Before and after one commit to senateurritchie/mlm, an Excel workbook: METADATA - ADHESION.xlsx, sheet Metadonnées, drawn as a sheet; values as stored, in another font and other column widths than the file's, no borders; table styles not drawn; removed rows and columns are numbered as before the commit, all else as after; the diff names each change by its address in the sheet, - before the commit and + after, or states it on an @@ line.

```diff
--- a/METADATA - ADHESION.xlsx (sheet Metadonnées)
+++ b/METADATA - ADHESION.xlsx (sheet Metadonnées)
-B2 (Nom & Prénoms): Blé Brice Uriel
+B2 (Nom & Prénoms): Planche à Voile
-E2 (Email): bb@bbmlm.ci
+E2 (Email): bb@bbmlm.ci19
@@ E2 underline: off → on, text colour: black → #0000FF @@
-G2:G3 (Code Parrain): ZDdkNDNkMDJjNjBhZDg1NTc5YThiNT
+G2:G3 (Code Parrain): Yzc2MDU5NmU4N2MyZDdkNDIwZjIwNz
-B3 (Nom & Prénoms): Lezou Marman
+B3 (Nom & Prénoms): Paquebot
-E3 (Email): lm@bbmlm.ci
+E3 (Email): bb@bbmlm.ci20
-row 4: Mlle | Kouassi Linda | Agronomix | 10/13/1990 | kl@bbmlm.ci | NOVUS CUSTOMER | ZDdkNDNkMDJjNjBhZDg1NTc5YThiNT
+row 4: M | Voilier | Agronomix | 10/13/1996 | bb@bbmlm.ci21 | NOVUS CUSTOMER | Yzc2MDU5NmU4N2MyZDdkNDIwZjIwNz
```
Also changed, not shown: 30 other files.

....

> Aim of the exercise
Using the entries above, copy out all lines that contain the string "bbmlm".

> Output of the task
-E2 (Email): bb@bbmlm.ci
+E2 (Email): bb@bbmlm.ci19
-E3 (Email): lm@bbmlm.ci
+E3 (Email): bb@bbmlm.ci20
-row 4: Mlle | Kouassi Linda | Agronomix | 10/13/1990 | kl@bbmlm.ci | NOVUS CUSTOMER | ZDdkNDNkMDJjNjBhZDg1NTc5YThiNT
+row 4: M | Voilier | Agronomix | 10/13/1996 | bb@bbmlm.ci21 | NOVUS CUSTOMER | Yzc2MDU5NmU4N2MyZDdkNDIwZjIwNz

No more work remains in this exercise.